Accurate GPS positioning has been of interest in automating data collection in field strength surveys of antennas on HF. To be useful, the positions need to be accurate to 100mm.

RTKLIB is an open source program package for GNSS positioning.

A number of experiments were conducted using a U-Blox LEA-6T assembly with integral small patch antenna (cost ~A$40) and RTKLIB v2.4.3(b8) using a base station feed from Geoscience Australia (with thanks). The test location is about 200km from the reference station at Symonston ACT.


Above, the LEA-6T and a RS-232 to USB adapter are strapped to a roof rack bar with stretch film. The high mounting position gives good view of the sky.


Screenshot - 30_06_16 , 12_50_35

Above is a position plot of about an hour with the vehicle stationary (though in Kinematic mode) beside the house. Sky view was slightly restricted by the house and a line of tall trees to the west.

firefox 30/06/16 , 15:36:58 http://owenduffy.net/map/20160630.htm 20160630 - Mozilla Firefox

For the most part the track is smooth, but there is one section where the track in a more heavily treed section is markedly jaggy.

Micro SD card premature failure

I bought a couple of ‘generic’ micro SD cards on eBay about a year ago.
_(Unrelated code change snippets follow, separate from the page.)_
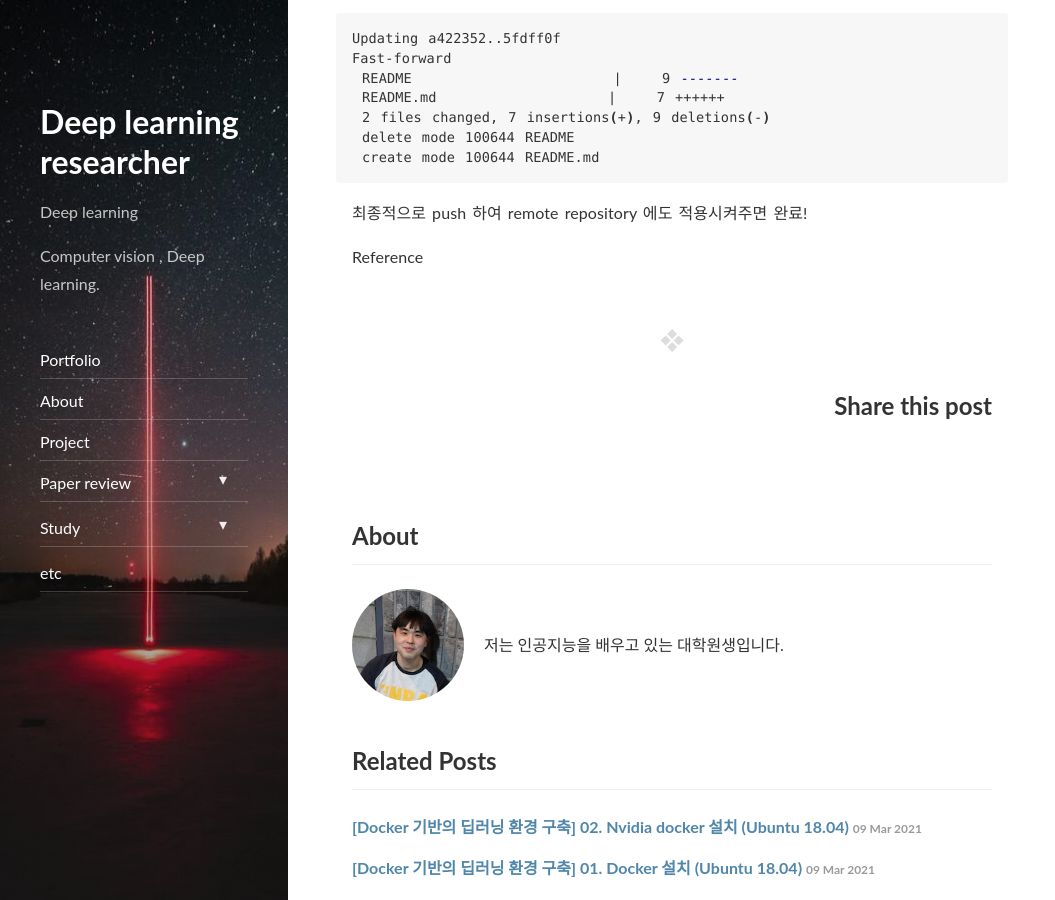
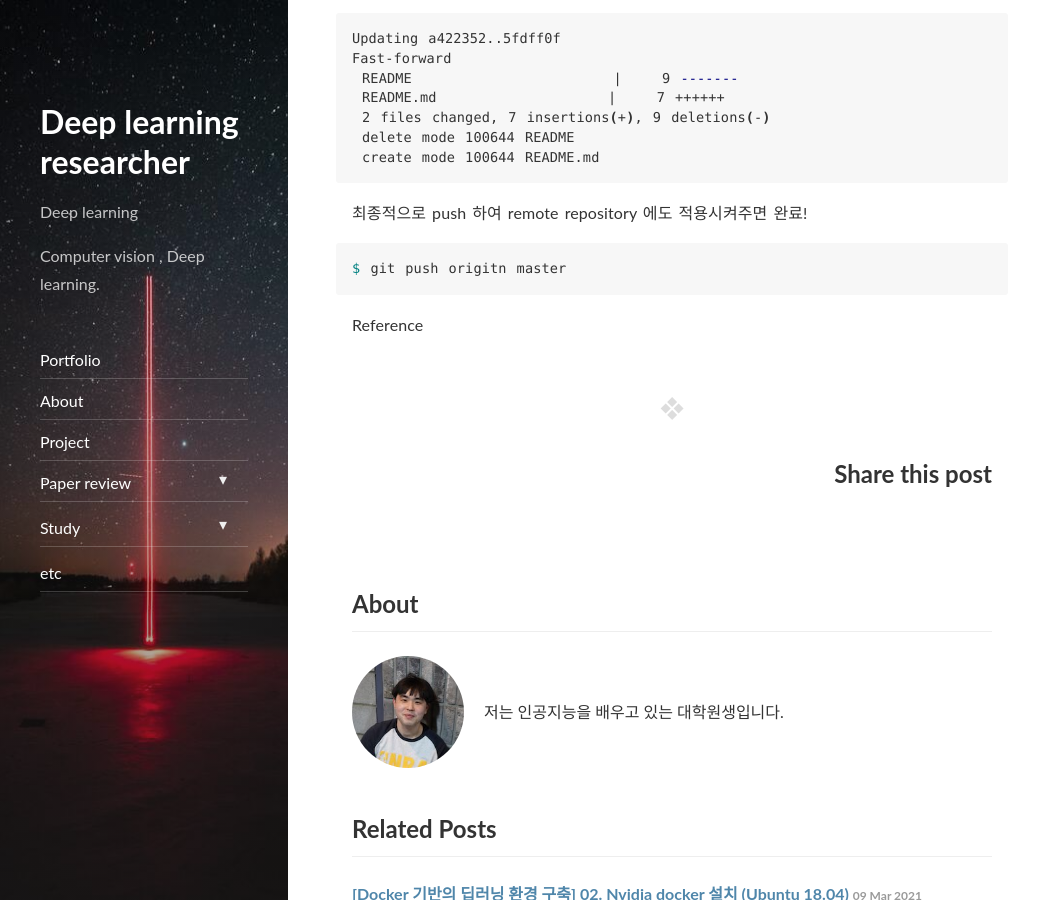
Before and after one commit to sangwon1338/sangwon1338.github.io, a Jekyll site: the page built from _posts/study/2021-04-03-your-filename.md, in a window 1280 px wide and 900 px high, scrolled down 1740 px. Shown: the whole window, without its empty margins (0-1055 px from the left). Built offline with Jekyll 4.4.1, drawn with Linux system fonts in a browser that asks for light colours; nearby versions of some CDN libraries.

Commit message:
Update 2021-04-03-your-filename.md

````diff
--- a/_posts/study/2021-04-03-your-filename.md
+++ b/_posts/study/2021-04-03-your-filename.md
@@ -101,7 +101,9 @@ Fast-forward
 
 최종적으로 push 하여 remote repository 에도 적용시켜주면 완료!
 
-
+```sh
+$ git push origitn master
+```
 
 Reference
 
````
They were not much cheaper than brand name cards, and though only speed 6 rated, were available locally for quick delivery. I have a vague recollection that it might have been a RPi product supplied with NOOBS on it (I have a couple of SD adapters with the RPi logo on them).


These were both used in RPi B systems and worked without fault for the last year, though they are not running full time (perhaps a couple of hundred hours of use).

During a Raspbian sofware update, both cards failed with the same problem, they effectively became read-only cards. Continue reading Micro SD card premature failure